*** MATERIAL TO PROCESS ***

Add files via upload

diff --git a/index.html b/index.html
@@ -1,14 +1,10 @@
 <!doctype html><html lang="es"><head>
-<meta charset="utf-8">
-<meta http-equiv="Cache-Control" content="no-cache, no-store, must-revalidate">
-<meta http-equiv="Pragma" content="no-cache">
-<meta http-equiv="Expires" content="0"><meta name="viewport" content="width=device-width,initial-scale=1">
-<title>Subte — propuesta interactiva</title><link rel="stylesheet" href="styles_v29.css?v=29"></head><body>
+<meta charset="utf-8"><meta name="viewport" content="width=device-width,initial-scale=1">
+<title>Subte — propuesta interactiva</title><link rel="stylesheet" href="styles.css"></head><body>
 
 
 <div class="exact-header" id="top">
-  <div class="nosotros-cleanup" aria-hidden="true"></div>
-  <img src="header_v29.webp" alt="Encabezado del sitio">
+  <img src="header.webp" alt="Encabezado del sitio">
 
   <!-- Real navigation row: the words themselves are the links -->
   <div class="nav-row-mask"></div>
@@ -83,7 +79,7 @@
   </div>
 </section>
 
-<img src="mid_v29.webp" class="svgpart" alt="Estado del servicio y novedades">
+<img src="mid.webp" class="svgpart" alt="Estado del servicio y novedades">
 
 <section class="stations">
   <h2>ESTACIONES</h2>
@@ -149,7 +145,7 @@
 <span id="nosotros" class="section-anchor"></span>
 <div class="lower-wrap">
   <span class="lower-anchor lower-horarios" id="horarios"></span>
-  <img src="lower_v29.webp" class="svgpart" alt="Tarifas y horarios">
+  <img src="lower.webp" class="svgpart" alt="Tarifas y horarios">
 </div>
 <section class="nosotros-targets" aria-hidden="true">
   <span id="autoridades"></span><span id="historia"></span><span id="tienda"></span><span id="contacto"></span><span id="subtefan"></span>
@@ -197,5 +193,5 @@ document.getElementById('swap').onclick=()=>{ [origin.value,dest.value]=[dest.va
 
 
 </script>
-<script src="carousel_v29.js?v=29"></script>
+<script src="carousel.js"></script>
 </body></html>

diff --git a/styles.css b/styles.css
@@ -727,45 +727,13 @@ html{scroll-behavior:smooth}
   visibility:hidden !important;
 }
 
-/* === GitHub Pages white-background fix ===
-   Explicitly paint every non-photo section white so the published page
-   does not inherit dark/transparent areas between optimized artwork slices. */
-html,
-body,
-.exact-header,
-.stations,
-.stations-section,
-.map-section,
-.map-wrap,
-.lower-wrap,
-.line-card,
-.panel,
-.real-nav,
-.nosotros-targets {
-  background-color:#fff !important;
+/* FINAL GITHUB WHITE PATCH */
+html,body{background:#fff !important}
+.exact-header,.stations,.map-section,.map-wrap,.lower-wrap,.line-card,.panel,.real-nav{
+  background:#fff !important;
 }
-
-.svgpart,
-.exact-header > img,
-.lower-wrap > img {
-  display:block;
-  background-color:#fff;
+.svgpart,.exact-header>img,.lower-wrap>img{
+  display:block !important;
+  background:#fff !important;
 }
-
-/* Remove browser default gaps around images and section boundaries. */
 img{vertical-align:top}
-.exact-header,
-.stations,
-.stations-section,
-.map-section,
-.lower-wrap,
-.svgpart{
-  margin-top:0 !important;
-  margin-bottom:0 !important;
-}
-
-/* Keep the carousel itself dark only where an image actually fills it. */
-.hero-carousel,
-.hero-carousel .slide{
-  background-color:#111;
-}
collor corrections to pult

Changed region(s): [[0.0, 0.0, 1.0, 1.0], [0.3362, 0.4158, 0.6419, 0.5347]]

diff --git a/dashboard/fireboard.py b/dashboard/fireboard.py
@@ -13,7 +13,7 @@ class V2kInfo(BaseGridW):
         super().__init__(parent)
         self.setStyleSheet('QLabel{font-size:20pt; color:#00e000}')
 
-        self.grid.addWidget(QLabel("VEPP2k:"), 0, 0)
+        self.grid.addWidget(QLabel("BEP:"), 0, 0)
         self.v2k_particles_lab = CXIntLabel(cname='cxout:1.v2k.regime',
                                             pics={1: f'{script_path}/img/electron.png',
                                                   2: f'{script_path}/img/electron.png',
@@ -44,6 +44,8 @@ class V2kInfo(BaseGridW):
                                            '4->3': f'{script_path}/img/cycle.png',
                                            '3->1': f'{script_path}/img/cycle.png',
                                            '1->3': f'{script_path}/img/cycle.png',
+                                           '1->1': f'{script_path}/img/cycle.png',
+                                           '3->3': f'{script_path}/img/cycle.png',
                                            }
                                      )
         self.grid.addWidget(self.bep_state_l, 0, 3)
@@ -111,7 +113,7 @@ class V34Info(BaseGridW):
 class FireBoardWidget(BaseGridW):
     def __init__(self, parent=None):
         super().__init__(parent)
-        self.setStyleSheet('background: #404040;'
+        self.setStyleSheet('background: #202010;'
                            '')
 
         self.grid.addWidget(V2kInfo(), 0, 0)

*** End of MATERIAL TO PROCESS ***

EXERCISE AIM> Extract every line from the records above that contains the word "cycle".

PROBLEM SOLUTION>
                                            '4->3': f'{script_path}/img/cycle.png',
                                            '3->1': f'{script_path}/img/cycle.png',
                                            '1->3': f'{script_path}/img/cycle.png',
+                                           '1->1': f'{script_path}/img/cycle.png',
+                                           '3->3': f'{script_path}/img/cycle.png',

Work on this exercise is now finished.